There are symptoms of OA, but these can vary greatly from individual to individual. Some people experience few symptoms of OA even if X-rays indicate their joints have undergone significant degeneration. In addition, the pain associated with OA isn't necessarily constant, and some people can go years without experiencing any OA-related pain. Such instances are most common among people with OA of the hands and knees.
Those who do exhibit symptoms of OA can do so in a variety of ways. Men and women with progressive cartilage degeneration in their knee joints might become bow legged or develop a limp, which will worsen as the cartilage continues to degenerate.

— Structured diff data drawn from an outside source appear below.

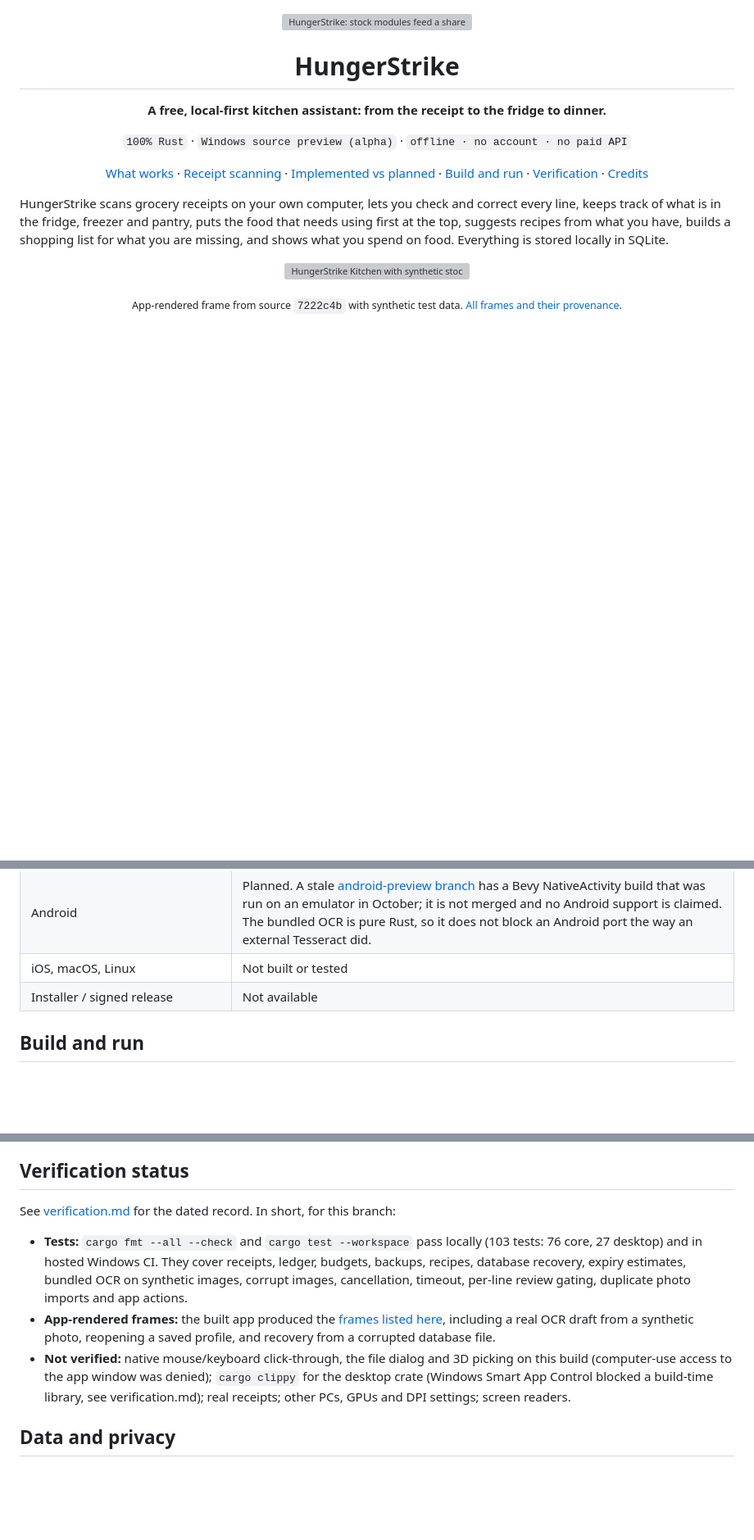
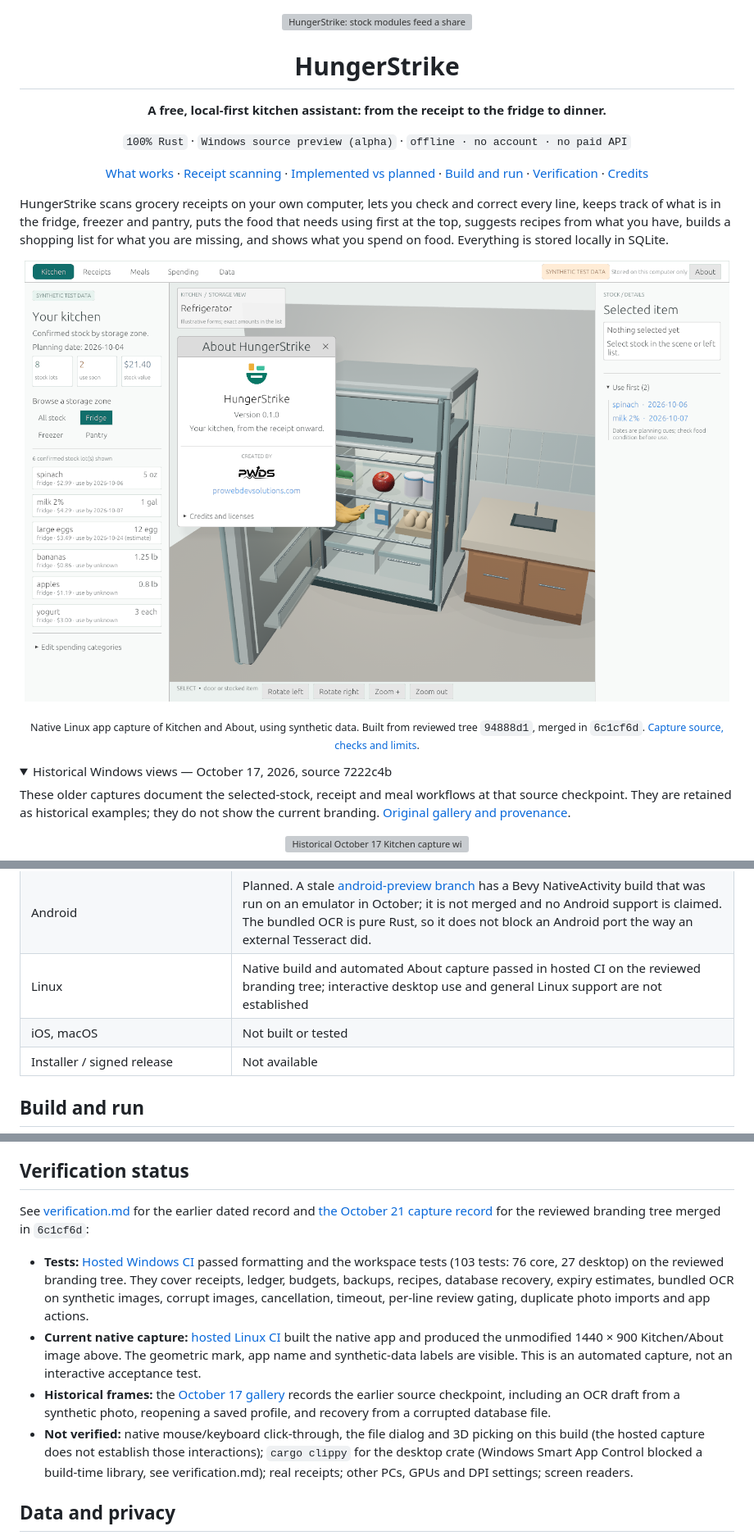
Before and after one commit to Gerbzz/HungerStrike, a Markdown page: README.md, 3 parts joined by grey strips. Shown: that part at 82% size. GitHub-like rendering; pictures changed too: assets/screenshots/hungerstrike-about-geometric-e97d475-1440x900.png (added); folded sections open; blank space fills up the shorter version; grey boxes are pictures that could not be loaded.

Commit message:
Refresh README with the current native geometric capture

```diff
--- a/README.md
+++ b/README.md
@@ -21,7 +21,13 @@
 
 HungerStrike scans grocery receipts on your own computer, lets you check and correct every line, keeps track of what is in the fridge, freezer and pantry, puts the food that needs using first at the top, suggests recipes from what you have, builds a shopping list for what you are missing, and shows what you spend on food. Everything is stored locally in SQLite.
 
-<p align="center"><img src="assets/screenshots/hungerstrike-selected-7222c4b-1440x900.png" alt="HungerStrike Kitchen with synthetic stock, a selected lot, the expiry editor and the Use first list" width="860"></p>
-<p align="center"><sub>App-rendered frame from source <code>7222c4b</code> with synthetic test data. <a href="docs/CAPTURE_2026-10-17.md">All frames and their provenance</a>.</sub></p>
+<p align="center"><img src="assets/screenshots/hungerstrike-about-geometric-e97d475-1440x900.png" alt="HungerStrike Kitchen and About panel with the geometric pantry mark and labelled synthetic stock" width="860"></p>
+<p align="center"><sub>Native Linux app capture of Kitchen and About, using synthetic data. Built from reviewed tree <code>94888d1</code>, merged in <code>6c1cf6d</code>. <a href="docs/CAPTURE_2026-10-21_GEOMETRIC.md">Capture source, checks and limits</a>.</sub></p>
 
+<details>
+<summary>Historical Windows views — October 17, 2026, source 7222c4b</summary>
+
+These older captures document the selected-stock, receipt and meal workflows at that source checkpoint. They are retained as historical examples; they do not show the current branding. [Original gallery and provenance](docs/CAPTURE_2026-10-17.md).
+
+<p align="center"><img src="assets/screenshots/hungerstrike-selected-7222c4b-1440x900.png" alt="Historical October 17 Kitchen capture with selected stock and expiry controls" width="860"></p>
 <p align="center">
@@ -64,7 +72,8 @@ OCR quality depends on the photo. The bundled engine reads the repository's labe
 | Virtual 3D kitchen | Implemented as an illustrative kitchen; it does not reconstruct a real kitchen from photos |
 | Camera capture | Planned (file import only today) |
 | Android | Planned. A stale [android-preview branch](https://github.com/Gerbzz/HungerStrike/tree/android-preview) has a Bevy NativeActivity build that was run on an emulator in October; it is not merged and no Android support is claimed. The bundled OCR is pure Rust, so it does not block an Android port the way an external Tesseract did. |
-| iOS, macOS, Linux | Not built or tested |
+| Linux | Native build and automated About capture passed in hosted CI on the reviewed branding tree; interactive desktop use and general Linux support are not established |
+| iOS, macOS | Not built or tested |
 | Installer / signed release | Not available |
 
 ## Build and run
@@ -83,11 +92,12 @@ For isolated, clearly labelled synthetic captures, set `HUNGERSTRIKE_CAPTURE_DEM
 
 ## Verification status
 
-See [verification.md](verification.md) for the dated record. In short, for this branch:
+See [verification.md](verification.md) for the earlier dated record and [the October 21 capture record](docs/CAPTURE_2026-10-21_GEOMETRIC.md) for the reviewed branding tree merged in `6c1cf6d`:
 
-- **Tests:** `cargo fmt --all --check` and `cargo test --workspace` pass locally (103 tests: 76 core, 27 desktop) and in hosted Windows CI. They cover receipts, ledger, budgets, backups, recipes, database recovery, expiry estimates, bundled OCR on synthetic images, corrupt images, cancellation, timeout, per-line review gating, duplicate photo imports and app actions.
-- **App-rendered frames:** the built app produced the [frames listed here](docs/CAPTURE_2026-10-17.md), including a real OCR draft from a synthetic photo, reopening a saved profile, and recovery from a corrupted database file.
-- **Not verified:** native mouse/keyboard click-through, the file dialog and 3D picking on this build (computer-use access to the app window was denied); `cargo clippy` for the desktop crate (Windows Smart App Control blocked a build-time library, see verification.md); real receipts; other PCs, GPUs and DPI settings; screen readers.
+- **Tests:** [Hosted Windows CI](https://github.com/Gerbzz/HungerStrike/actions/runs/39689376639) passed formatting and the workspace tests (103 tests: 76 core, 27 desktop) on the reviewed branding tree. They cover receipts, ledger, budgets, backups, recipes, database recovery, expiry estimates, bundled OCR on synthetic images, corrupt images, cancellation, timeout, per-line review gating, duplicate photo imports and app actions.
+- **Current native capture:** [hosted Linux CI](https://github.com/Gerbzz/HungerStrike/actions/runs/39689376824) built the native app and produced the unmodified 1440 × 900 Kitchen/About image above. The geometric mark, app name and synthetic-data labels are visible. This is an automated capture, not an interactive acceptance test.
+- **Historical frames:** the [October 17 gallery](docs/CAPTURE_2026-10-17.md) records the earlier source checkpoint, including an OCR draft from a synthetic photo, reopening a saved profile, and recovery from a corrupted database file.
+- **Not verified:** native mouse/keyboard click-through, the file dialog and 3D picking on this build (the hosted capture does not establish those interactions); `cargo clippy` for the desktop crate (Windows Smart App Control blocked a build-time library, see verification.md); real receipts; other PCs, GPUs and DPI settings; screen readers.
 
 ## Data and privacy
 
```
Also changed, not shown: other parts of README.md (+5 -3 lines), docs/CAPTURE_2026-10-17.md (+3 -1 lines), docs/CAPTURE_2026-10-21_GEOMETRIC.md (added, +37 -0 lines), docs/CURRENT_CAPTURE_PROVENANCE.md (+3 -1 lines).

OA of the spine often causes pain in the neck or lower back. Severe pain can be caused by bony spurs that form along the spine, and numbness and tingling of affected body parts can result as well.

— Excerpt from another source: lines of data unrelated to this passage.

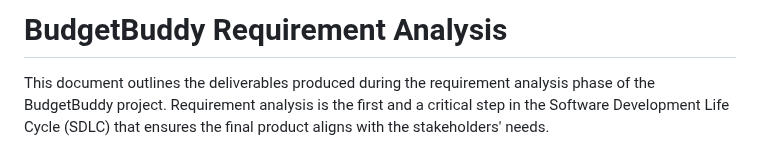
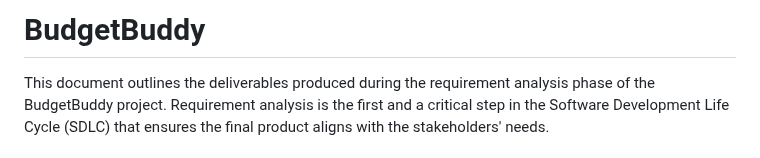
Before and after one commit to jake0011/BudgetBuddy, a Markdown page: README.md, the part around the change. Rendered like a GitHub page.

```diff
--- a/README.md
+++ b/README.md
@@ -1,4 +1,4 @@
-# BudgetBuddy Requirement Analysis
+# BudgetBuddy
 
 This document outlines the deliverables produced during the requirement analysis phase of the BudgetBuddy project. Requirement analysis is the first and a critical step in the Software Development Life Cycle (SDLC) that ensures the final product aligns with the stakeholders' needs.
 ### NB: Edem should check out this [design](https://dribbble.com/shots/24081527-Financial-mobile-app) and then this [design](https://dribbble.com/shots/22973739-FinancePal-Your-Personal-Finance-Companion) too.
```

Men and women with OA of the hands can also exhibit symptoms, which are usually bony deformities along the joints of the fingers. Heberden's node is a bony enlargement at the small joint of the fingers that occurs because of bone spurs resulting from OA in that joint. A bony knob that occurs at the middle joint of the fingers, known as Bouchard's node, is also quite common among men and women with OA of the hands. While neither of these nodes is especially painful, they are associated with limited motion of the affected joint.

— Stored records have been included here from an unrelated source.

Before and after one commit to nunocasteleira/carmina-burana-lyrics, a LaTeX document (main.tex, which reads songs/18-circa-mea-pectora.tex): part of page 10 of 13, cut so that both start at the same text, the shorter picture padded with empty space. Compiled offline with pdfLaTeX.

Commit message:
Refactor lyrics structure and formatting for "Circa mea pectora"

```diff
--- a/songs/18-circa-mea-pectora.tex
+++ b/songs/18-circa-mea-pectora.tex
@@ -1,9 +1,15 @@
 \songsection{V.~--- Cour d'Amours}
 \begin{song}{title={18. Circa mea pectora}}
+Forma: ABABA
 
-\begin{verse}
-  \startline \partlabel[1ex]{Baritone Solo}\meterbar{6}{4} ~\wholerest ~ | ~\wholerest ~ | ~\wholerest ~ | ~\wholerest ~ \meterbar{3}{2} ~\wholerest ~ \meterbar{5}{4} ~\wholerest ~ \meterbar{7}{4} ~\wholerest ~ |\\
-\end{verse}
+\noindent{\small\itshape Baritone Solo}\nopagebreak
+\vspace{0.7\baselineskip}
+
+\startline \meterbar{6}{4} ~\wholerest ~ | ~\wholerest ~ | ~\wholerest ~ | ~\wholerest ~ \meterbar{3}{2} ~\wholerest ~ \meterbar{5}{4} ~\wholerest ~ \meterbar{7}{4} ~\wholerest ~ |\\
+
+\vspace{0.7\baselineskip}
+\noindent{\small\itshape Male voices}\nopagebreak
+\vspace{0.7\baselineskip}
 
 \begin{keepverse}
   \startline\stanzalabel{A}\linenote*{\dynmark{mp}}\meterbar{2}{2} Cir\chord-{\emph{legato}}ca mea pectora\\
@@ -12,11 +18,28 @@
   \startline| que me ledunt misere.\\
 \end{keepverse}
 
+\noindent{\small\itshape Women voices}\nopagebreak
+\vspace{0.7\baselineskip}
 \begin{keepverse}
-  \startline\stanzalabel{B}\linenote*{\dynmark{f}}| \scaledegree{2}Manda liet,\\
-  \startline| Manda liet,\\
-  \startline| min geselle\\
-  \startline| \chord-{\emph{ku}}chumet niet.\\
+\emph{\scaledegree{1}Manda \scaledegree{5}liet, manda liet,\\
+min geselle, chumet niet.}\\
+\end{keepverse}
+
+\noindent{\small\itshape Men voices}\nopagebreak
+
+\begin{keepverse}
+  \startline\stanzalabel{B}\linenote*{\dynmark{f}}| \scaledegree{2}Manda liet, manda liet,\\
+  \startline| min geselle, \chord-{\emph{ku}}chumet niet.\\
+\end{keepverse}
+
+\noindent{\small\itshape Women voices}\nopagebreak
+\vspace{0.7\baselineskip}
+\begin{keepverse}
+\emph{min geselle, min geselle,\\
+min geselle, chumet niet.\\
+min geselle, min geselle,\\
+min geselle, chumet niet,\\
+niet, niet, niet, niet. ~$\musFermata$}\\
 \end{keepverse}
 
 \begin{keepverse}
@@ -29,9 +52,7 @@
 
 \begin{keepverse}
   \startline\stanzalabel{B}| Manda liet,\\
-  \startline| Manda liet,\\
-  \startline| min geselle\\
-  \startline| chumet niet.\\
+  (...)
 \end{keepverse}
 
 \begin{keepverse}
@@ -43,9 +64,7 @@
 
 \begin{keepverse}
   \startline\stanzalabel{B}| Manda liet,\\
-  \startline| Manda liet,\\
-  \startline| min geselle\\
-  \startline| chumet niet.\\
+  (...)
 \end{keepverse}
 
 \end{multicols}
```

Patients with OA at the base of the big toes might notice the formation of a bunion, something that researchers suggest is possibly genetic, as it can be found in numerous female members of certain families.
The Arthritis Society in Nova Scotia notes that, early on, men and women with OA will find their symptoms are typically only triggered by high impact activities. However, eventually the pain can be triggered by daily activities and might not subside until men and women get adequate rest. Some people even feel pain for most of the day, including when they are attempting to fall asleep at night.
Can OA be treated?
OA can be treated, but men and women must recognize that it cannot be cured. As mentioned above, some people's symptoms can disappear for years at a time. But they will return, and treatment, if it was ceased, must then continue.
OA is most common among people who are overweight, so one of the most effective ways to reduce pain from OA is to lose weight and get regular exercise. This takes pressure off of joints that are being heavily taxed. To lose weight, choose a low-fat diet that features plenty of vegetables, fruits, lean proteins and whole-grains. For a more specific diet, consult a physician.
Though exercising when pain from OA is significant might seem counterintuitive, exercise is actually great for the joints. Each person is different, so consult a physician before beginning a new exercise regimen. However, don't shy away from aerobic exercises, including walking, swimming or even riding a bicycle, or strength-training exercises like weightlifting, which makes the muscles stronger and more capable of supporting the joints. And as with any exercise routine, don't forget to stretch.
Another treatment option for joints hurting because of OA is the application of a heating pad or a cold pack. Cold and heat can be applied several times per day (always cover the skin with a towel prior to application to avoid skin damage). But those nursing an injury should only apply cold for the first few days.
Medications are another treatment option for OA. Discuss medications, which can include over-the-counter anti-inflammatory pills, such as Advil, Aleve or Motrin, prescription medications, and corticosteroid injections, with a physician who can help determine the best course of action.
While surgery is not a necessary course of treatment for the majority of OA sufferers, for some it is. Surgical options can be a minimally invasive arthroscopic procedure, a joint fusion surgery wherein the joint is removed and bones are held together with screws, pins or plates, or a complete or partial joint replacement. Another surgical option is an osteotomy, a procedure where a section of the bone is cut and removed to improve joint alignment and stability.